What to do:
Below is a block of records. Copy every line in it that contains the word "shown".

* * * * *

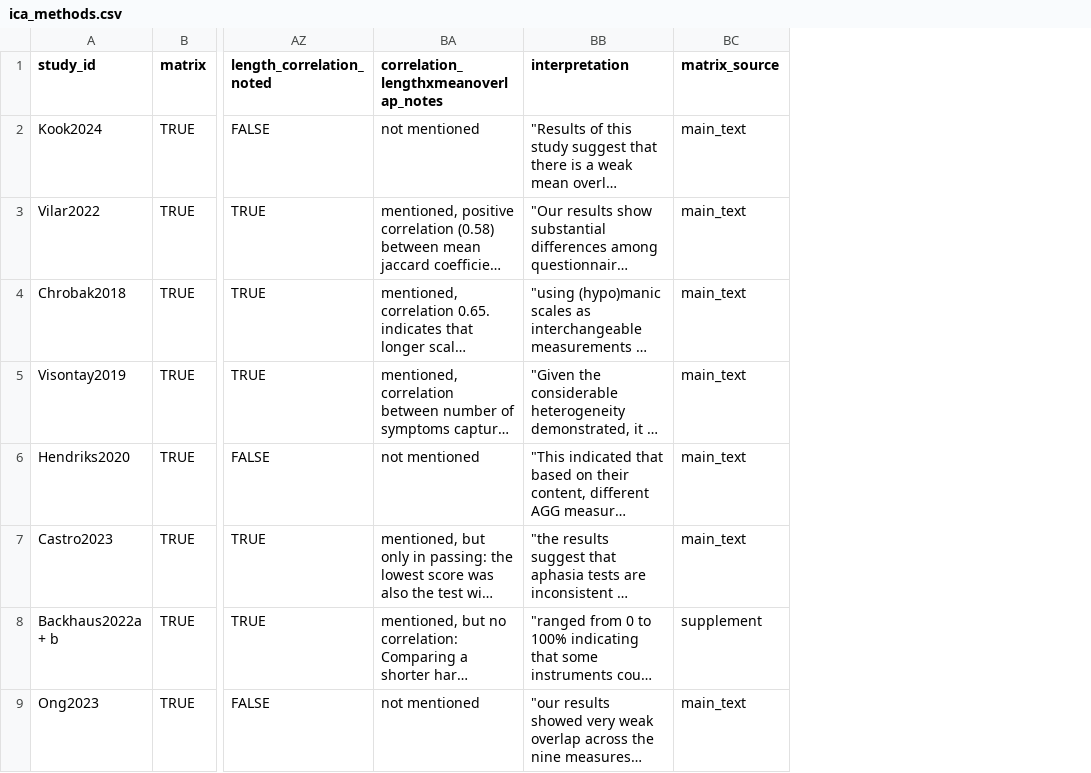
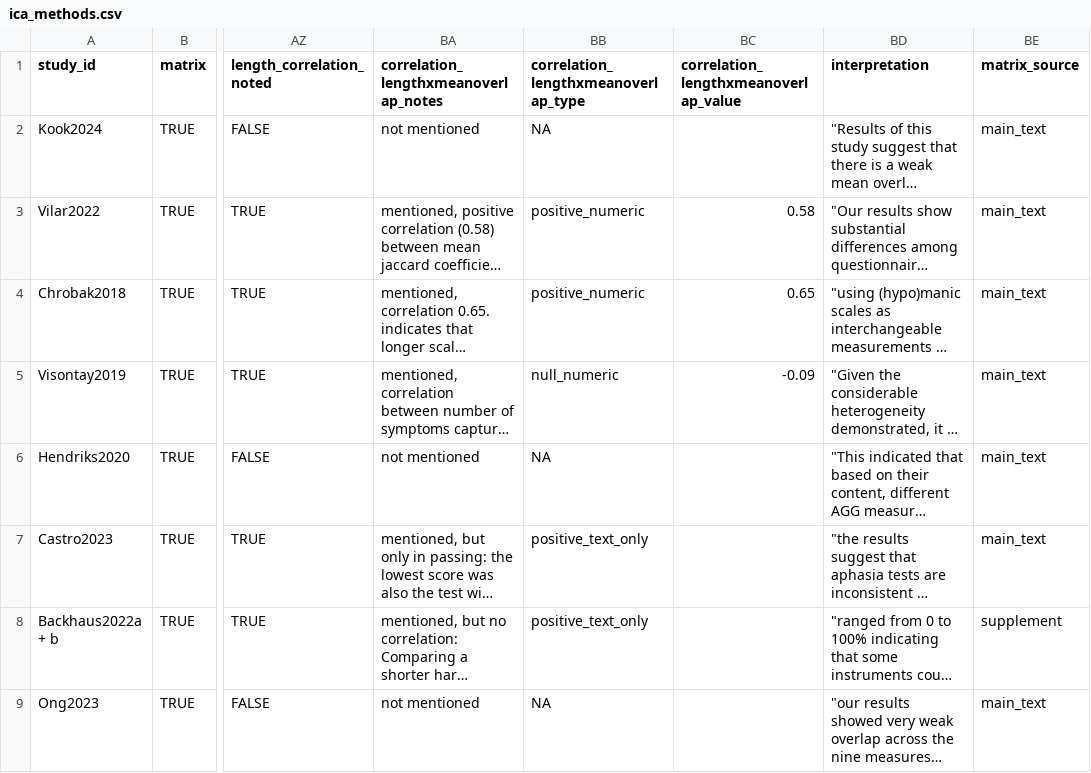
Before and after one commit to LoremIpsum28/ica-methods-synthesis, a CSV file: data/ica_methods.csv, drawn as a sheet; only a part is shown, gaps mark what is left out; long unchanged cells end in …; the diff names each change by its address in the sheet, - before the commit and + after, or states it on an @@ line.

```diff
--- a/data/ica_methods.csv
+++ b/data/ica_methods.csv
+column BB, rows 1-9: correlation_lengthxmeanoverlap_type | NA | positive_numeric | positive_numeric | null_numeric | NA | positive_text_only | positive_text_only | NA
+column BC, rows 1-5: correlation_lengthxmeanoverlap_value |  | 0.58 | 0.65 | -0.09
```
Also changed, not shown: 4 other files.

* * * * *

Exercise response:
Before and after one commit to LoremIpsum28/ica-methods-synthesis, a CSV file: data/ica_methods.csv, drawn as a sheet; only a part is shown, gaps mark what is left out; long unchanged cells end in …; the diff names each change by its address in the sheet, - before the commit and + after, or states it on an @@ line.
Also changed, not shown: 4 other files.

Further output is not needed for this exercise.